Maybe others do it all the time and I am just weird, but this was a whole new viewpoint for me. I was taken aback, because suddenly I was faced with a scenario that I’d never been confronted with before, not in this context. No longer was I the guilty man staring at the innocent one; I was the innocent man, staring at the guilty one.
This forced me to reflect upon my idea of compassion, and the extent of my charity and love of others.
It is very easy to feel compassion for the unjustly condemned. We see people affected by an earthquake, a hurricane, cancer, some natural disaster that they could never have brought upon themselves, and we want to help them. Who among us would not weep to find that a man put on death row for murder had been framed, and was totally innocent? It is natural and easy to help innocent people unjustly condemned. Not so for the justly condemned.
Not very long ago, there was a man who beat a two year old to death.

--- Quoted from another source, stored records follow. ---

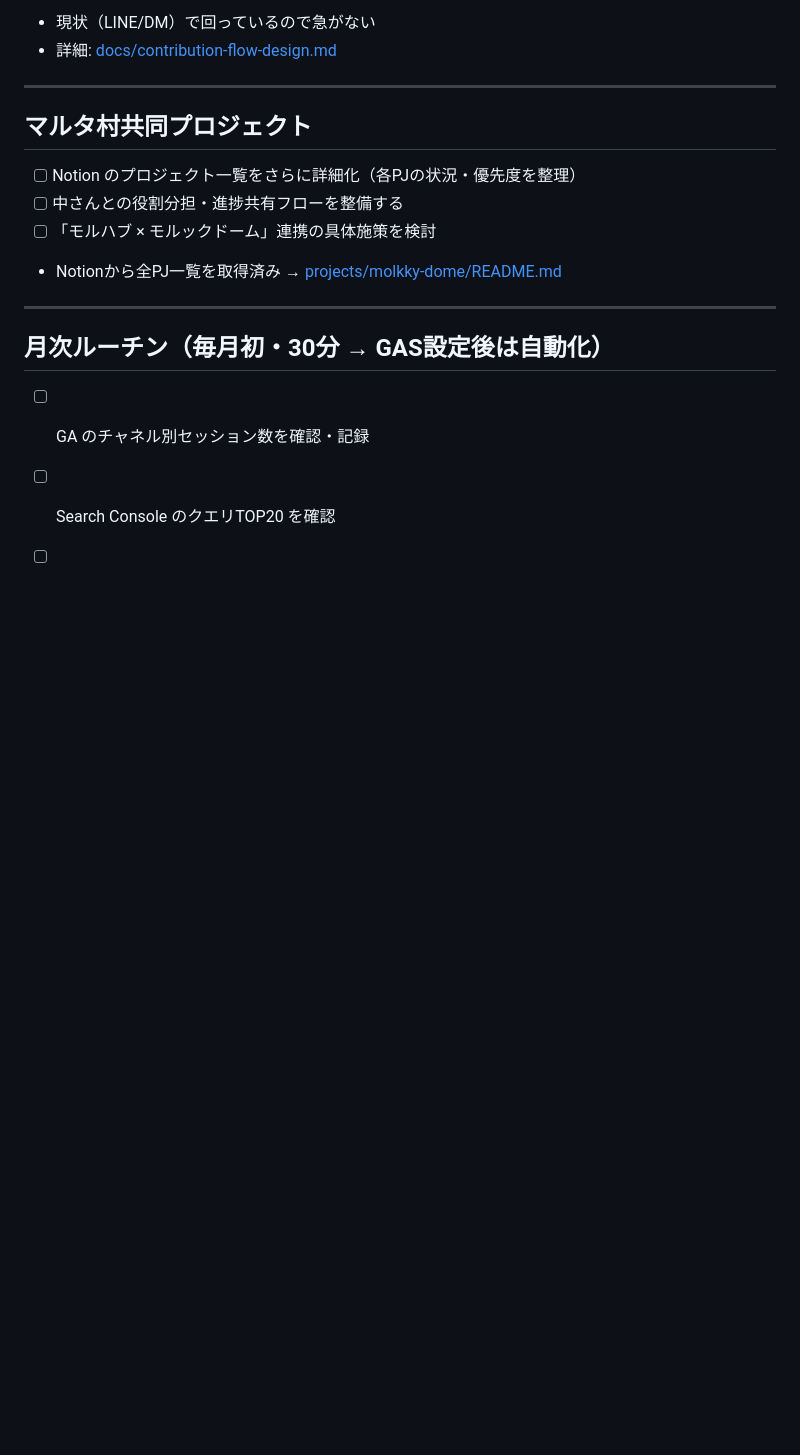
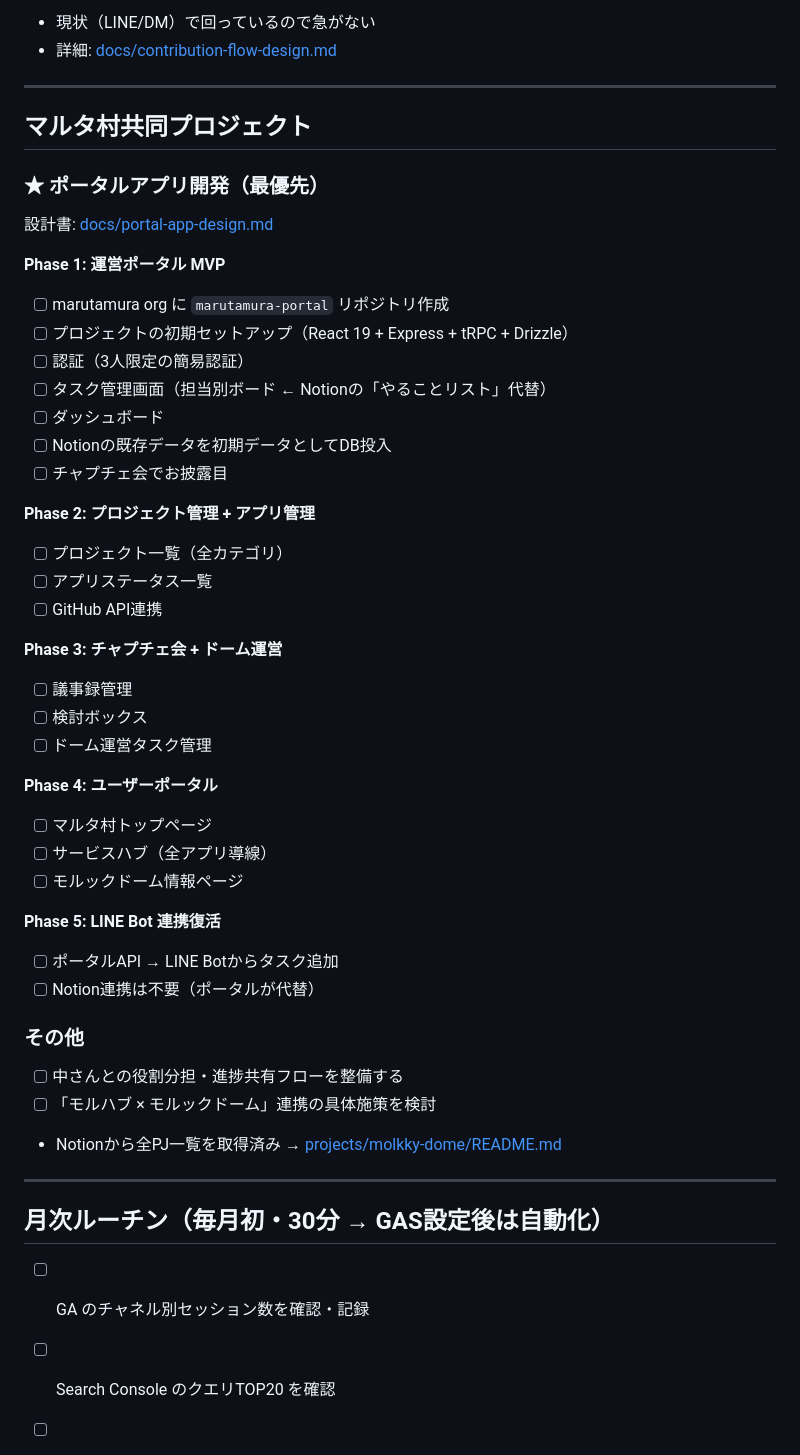
Before and after one commit to jonyjean21/sp-projects, a Markdown page: tasks/current.md, the part around the change. Drawn GitHub-style; blank space fills up the shorter version.

```diff
--- a/tasks/current.md
+++ b/tasks/current.md
@@ -63,7 +63,39 @@ PC を開いたらまずここを見る。上から優先度が高い順。
 
 ## マルタ村共同プロジェクト
 
-- [ ] Notion のプロジェクト一覧をさらに詳細化（各PJの状況・優先度を整理）
+### ★ ポータルアプリ開発（最優先）
+
+設計書: [docs/portal-app-design.md](../docs/portal-app-design.md)
+
+**Phase 1: 運営ポータル MVP**
+- [ ] marutamura org に `marutamura-portal` リポジトリ作成
+- [ ] プロジェクトの初期セットアップ（React 19 + Express + tRPC + Drizzle）
+- [ ] 認証（3人限定の簡易認証）
+- [ ] タスク管理画面（担当別ボード ← Notionの「やることリスト」代替）
+- [ ] ダッシュボード
+- [ ] Notionの既存データを初期データとしてDB投入
+- [ ] チャプチェ会でお披露目
+
+**Phase 2: プロジェクト管理 + アプリ管理**
+- [ ] プロジェクト一覧（全カテゴリ）
+- [ ] アプリステータス一覧
+- [ ] GitHub API連携
+
+**Phase 3: チャプチェ会 + ドーム運営**
+- [ ] 議事録管理
+- [ ] 検討ボックス
+- [ ] ドーム運営タスク管理
+
+**Phase 4: ユーザーポータル**
+- [ ] マルタ村トップページ
+- [ ] サービスハブ（全アプリ導線）
+- [ ] モルックドーム情報ページ
+
+**Phase 5: LINE Bot 連携復活**
+- [ ] ポータルAPI → LINE Botからタスク追加
+- [ ] Notion連携は不要（ポータルが代替）
+
+### その他
 - [ ] 中さんとの役割分担・進捗共有フローを整備する
 - [ ] 「モルハブ × モルックドーム」連携の具体施策を検討
 - Notionから全PJ一覧を取得済み → [projects/molkky-dome/README.md](../projects/molkky-dome/README.md)
```
Also changed, not shown: docs/marutamura-architecture.md (+3 -2 lines), docs/portal-app-design.md (added, +363 -0 lines).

It was on the news, and naturally it was on facebook. So many statuses and comments I read, even those of church-going, highly-involved, Catholic adults, ranted. “He is evil,” they said.
“He should be beaten.”

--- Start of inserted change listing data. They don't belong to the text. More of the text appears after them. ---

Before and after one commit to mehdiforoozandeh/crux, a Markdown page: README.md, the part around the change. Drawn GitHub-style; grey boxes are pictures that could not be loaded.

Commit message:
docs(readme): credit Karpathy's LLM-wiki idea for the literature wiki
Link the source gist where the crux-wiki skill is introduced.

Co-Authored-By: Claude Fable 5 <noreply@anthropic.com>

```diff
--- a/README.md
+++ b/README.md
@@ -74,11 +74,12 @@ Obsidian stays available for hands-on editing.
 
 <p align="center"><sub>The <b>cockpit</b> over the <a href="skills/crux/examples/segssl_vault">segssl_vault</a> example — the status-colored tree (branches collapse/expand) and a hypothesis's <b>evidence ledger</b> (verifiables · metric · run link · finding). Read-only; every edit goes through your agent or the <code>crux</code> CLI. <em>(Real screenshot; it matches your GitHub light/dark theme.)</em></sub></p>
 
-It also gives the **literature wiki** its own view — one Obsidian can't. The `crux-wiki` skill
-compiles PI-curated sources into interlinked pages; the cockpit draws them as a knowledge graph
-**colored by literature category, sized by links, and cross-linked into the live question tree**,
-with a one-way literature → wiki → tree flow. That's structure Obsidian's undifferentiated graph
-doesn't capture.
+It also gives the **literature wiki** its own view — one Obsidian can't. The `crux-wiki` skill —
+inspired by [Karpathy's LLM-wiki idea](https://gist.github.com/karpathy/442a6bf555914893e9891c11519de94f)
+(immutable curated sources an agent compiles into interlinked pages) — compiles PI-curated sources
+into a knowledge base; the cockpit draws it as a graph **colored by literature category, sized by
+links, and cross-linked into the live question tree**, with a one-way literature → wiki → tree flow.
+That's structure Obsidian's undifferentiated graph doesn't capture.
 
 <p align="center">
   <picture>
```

“He should get the death penalty.”
A great many ill-wishes were brought upon him. Not once did I see a suggestion of prayer for the man, a request for his conversion, an expressed desire to see him in heaven instead of in prison or in a grave.
It is hard to refrain from condemning the justly condemned.
I once invited a drug addict to hang out with me and my friends. I knew that he could change. I knew that there were not many people in his life who would encourage him to do so. I thought to myself, “If the only thing keeping him from heaven is a lack of good influence in his life, then I am certainly not going to deprive him of such an influence.” I knew all this. But he was so rough, had so many problems, had gotten himself into so much trouble, and was just so not the kind of person that I usually hung out with that it was incredibly difficult to invite him along with us. I did not want to be seen in public with him. I did not enjoy having him along.
Another time, I brought a roadside beggar and his girlfriend to eat at a restaurant with me. I sat across from them and talked with them as they ate. The guy spent the next thirty minutes complaining about all his problems. I obviously won’t go into detail about what they were, but I will say that they were all “his fault”. He was one of those young, naïve, rebellious kids (he was just a kid, little older than myself) who makes stupid decisions and gets into trouble. It was very difficult not to think this as I listened to him talk. When they finished eating, I left. You know that good feeling you get when you help someone? Well, I didn’t have it.
It is so difficult to feel sympathy for people who appear to deserve their situation. It is so easy to condemn the condemnable, to say, “It’s your problem, you fix it. You got yourself into this mess, you can get yourself out of it.” It is terribly difficult to help someone who doesn’t realize they need help, to sacrifice yourself, your time and money and emotion and effort, for something that was 100% preventable, for someone who won’t appreciate it.
We hear all the time about Saint Jude’s, children’s shelters, Food for the Poor. Most of us probably give to organizations like these on a semi-regular basis. But who donates to AA?* Visit a nursing home, sure, but a prison? A drug rehabilitation center? As proven above, I am not a good, sympathetic person. Maybe people do this all the time, and I just don’t hear about it because it is the last thing on my mind. I don’t want to help the justly condemned. I’m not at all like Christ.
I think I need to look at Him looking at me a bit more often than I do.